Gophers athletics cuts several men’s sports for next season

The programs will be discontinued for both financial and Title IX-related financial sustainability issues, but would be able to compete in the 2020-21 season.


Image by Parker Johnson

A cloth mask and bouquet of flowers are seen on the Goldy statue outside Coffman Memorial Union on Wednesday, April 1. (Parker Johnson / Minnesota Daily)

by Julianna Landis

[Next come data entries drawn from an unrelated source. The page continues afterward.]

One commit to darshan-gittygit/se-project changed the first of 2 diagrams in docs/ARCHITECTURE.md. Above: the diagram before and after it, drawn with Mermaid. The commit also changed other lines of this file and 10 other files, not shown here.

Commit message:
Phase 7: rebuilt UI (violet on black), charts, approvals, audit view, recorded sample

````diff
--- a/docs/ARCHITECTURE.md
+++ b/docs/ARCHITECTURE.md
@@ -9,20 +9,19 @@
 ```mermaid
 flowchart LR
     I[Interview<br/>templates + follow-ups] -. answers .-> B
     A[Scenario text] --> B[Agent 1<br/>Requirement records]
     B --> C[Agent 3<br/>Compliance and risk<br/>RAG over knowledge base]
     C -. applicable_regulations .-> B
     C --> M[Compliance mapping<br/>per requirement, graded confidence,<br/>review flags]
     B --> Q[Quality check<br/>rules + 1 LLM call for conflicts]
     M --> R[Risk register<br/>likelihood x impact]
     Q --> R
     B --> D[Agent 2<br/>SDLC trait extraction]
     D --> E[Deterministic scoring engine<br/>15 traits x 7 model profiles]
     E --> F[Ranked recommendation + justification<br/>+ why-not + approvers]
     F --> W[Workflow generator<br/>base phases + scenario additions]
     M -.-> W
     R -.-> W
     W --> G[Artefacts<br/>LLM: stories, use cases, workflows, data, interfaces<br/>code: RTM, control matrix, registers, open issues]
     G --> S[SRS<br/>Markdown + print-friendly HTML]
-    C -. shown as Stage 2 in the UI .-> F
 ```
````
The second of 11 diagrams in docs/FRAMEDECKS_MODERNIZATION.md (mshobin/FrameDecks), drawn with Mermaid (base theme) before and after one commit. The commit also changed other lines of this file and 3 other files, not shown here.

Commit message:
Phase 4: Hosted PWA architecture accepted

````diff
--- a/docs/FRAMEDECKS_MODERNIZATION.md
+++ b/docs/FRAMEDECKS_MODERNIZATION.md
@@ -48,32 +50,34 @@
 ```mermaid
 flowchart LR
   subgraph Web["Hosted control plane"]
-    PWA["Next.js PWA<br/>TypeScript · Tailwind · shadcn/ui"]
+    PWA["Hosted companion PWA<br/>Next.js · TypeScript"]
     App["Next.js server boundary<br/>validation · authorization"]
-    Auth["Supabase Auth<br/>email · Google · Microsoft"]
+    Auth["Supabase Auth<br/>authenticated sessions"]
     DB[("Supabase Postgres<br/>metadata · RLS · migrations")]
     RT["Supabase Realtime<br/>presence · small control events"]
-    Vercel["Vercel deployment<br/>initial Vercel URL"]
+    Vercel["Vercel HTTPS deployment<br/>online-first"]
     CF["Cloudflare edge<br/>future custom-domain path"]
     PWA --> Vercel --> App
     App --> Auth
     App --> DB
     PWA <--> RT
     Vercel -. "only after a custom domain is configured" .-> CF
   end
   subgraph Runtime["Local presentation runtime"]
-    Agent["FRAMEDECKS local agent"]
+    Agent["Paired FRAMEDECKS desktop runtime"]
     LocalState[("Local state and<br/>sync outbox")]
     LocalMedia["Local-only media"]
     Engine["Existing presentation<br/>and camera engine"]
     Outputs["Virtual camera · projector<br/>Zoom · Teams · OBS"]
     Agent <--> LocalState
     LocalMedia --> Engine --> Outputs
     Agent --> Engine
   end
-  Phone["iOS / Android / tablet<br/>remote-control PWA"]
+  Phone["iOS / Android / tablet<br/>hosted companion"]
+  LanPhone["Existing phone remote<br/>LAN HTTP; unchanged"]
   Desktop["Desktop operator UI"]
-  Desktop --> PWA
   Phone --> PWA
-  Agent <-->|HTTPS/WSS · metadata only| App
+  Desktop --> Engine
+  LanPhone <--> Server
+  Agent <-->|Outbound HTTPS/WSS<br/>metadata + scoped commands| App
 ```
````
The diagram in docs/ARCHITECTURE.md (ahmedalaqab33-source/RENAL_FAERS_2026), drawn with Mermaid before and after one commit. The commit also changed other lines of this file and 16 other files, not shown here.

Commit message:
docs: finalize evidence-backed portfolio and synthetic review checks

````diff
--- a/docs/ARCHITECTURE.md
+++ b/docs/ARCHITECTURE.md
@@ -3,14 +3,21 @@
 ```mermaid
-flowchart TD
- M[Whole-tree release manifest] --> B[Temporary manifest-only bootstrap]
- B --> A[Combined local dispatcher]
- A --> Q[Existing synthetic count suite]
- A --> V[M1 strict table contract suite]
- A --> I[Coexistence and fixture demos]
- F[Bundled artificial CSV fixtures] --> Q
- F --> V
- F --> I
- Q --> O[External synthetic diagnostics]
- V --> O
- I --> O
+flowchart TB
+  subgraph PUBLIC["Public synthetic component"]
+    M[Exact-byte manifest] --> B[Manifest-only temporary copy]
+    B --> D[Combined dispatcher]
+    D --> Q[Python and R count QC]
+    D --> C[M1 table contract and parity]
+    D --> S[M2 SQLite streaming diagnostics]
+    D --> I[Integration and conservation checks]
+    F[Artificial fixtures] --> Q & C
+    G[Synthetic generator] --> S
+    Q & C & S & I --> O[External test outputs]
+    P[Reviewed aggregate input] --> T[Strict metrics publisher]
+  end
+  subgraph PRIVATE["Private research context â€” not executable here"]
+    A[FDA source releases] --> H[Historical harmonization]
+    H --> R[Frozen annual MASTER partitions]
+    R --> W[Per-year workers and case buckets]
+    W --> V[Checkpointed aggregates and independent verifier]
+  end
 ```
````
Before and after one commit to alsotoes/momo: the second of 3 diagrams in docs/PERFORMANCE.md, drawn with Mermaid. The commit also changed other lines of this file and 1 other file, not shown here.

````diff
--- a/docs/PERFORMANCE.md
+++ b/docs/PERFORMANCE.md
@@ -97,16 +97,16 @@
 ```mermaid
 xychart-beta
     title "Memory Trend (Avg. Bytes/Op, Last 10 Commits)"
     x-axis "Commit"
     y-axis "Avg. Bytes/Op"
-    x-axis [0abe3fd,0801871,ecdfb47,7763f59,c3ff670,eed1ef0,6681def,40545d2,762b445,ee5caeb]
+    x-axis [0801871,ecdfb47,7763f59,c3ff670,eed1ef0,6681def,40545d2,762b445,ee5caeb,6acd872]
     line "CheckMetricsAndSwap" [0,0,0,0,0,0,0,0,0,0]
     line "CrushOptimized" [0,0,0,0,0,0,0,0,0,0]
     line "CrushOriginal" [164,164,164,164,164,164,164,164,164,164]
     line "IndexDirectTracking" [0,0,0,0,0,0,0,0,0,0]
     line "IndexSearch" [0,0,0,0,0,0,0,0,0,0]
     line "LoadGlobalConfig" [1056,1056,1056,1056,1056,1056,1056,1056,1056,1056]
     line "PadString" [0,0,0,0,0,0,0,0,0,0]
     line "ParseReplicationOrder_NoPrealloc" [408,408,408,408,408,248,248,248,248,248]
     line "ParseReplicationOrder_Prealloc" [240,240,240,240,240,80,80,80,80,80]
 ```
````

As the COVID-19 pandemic continues, so do the financial struggles of college athletics departments across the country.
Minnesota’s athletics department Thursday made the announcement that they would be cutting their men’s gymnastics, men’s tennis and both the indoor and outdoor men’s track and field teams at the end of the 2020-21 season. 58 student-athletes are in the four programs.
The department also explains in its statement that with 25 teams, another factor in their decision was adhering to Title IX regulations that align with male and female student enrollment percentages.
“We are mindful that our sport programs have worked to adjust their participation opportunities to keep pace with our growing female undergraduate population percentages,” said athletics director Mark Coyle and University of Minnesota president Joan Gabel in a joint statement.
Should these teams be able to participate in their sports and not face cancellations due to COVID-19, they will be able to, as the cancellation does not go into effect until the end of this current season.
Student-athletes will continue to receive existing athletic scholarships if they continue their undergraduate degree at the University.
The University administrators also announced pay cuts and furloughs for staff who make more than $40,000, on top of already existing reductions. Alongside positions that will be eliminated due to the four discontinued programs, the athletics department is also cutting eight jobs.
Coyle and head coaches P.J. Fleck, Hugh McCutcheon, Bob Motzko, Richard Pitino and Lindsay Whalen will receive a 10% salary reduction – which they volunteered for earlier – for the rest of the year, saving the department $1.2 million.
Although the athletics department is predicting a $75 million deficit, the eliminated positions and pay cuts will only save the department $1.3 million this fiscal year. According to the statement, the University anticipates saving $2 million in fiscal year 2022 and annual savings of $2.7 million once all student-athletes in the program on athletics-based aid have graduated.
Coyle spoke to media following the announcement, reiterating that finances and Title IX were both contributing factors in the decision to cut these programs, and said an increase in female undergraduate students has changed the overall demographic of the undergraduate population, which plays a role in Title IX compliance.
“There’s obviously a financial sustainability side that we’re looking at… but we continuously monitor our compliance with Title IX, and I can tell you that over the past few years the female undergraduate population of our campus has increased by about two to three percent. So, when we make these adjustments, pending the Board approval, we will now mirror campus with respect to having approximately 54% female and 46% of our athletes being male,” Coyle said.
Coyle said he spoke to all staff and coaches impacted by the decision via Zoom Thursday, but expressed regret for not being able to speak to them in person given the weight of these decisions.
The $75 million in projected losses is coming at the department from all sides, as Coyle said the number was calculated from major decline in all major revenue streams for the department as sports continue to be put on hold. Everything from television deals to concessions was impacted, including the financial hit from last spring’s NCAA Tournament being canceled.
“With us not being able to play football right now, and volleyball, soccer, some of those programs are not being on our network’s channels… Almost all of our revenue streams have absorbed some sort of hit because of the pandemic that we’re just trying to navigate our way through.”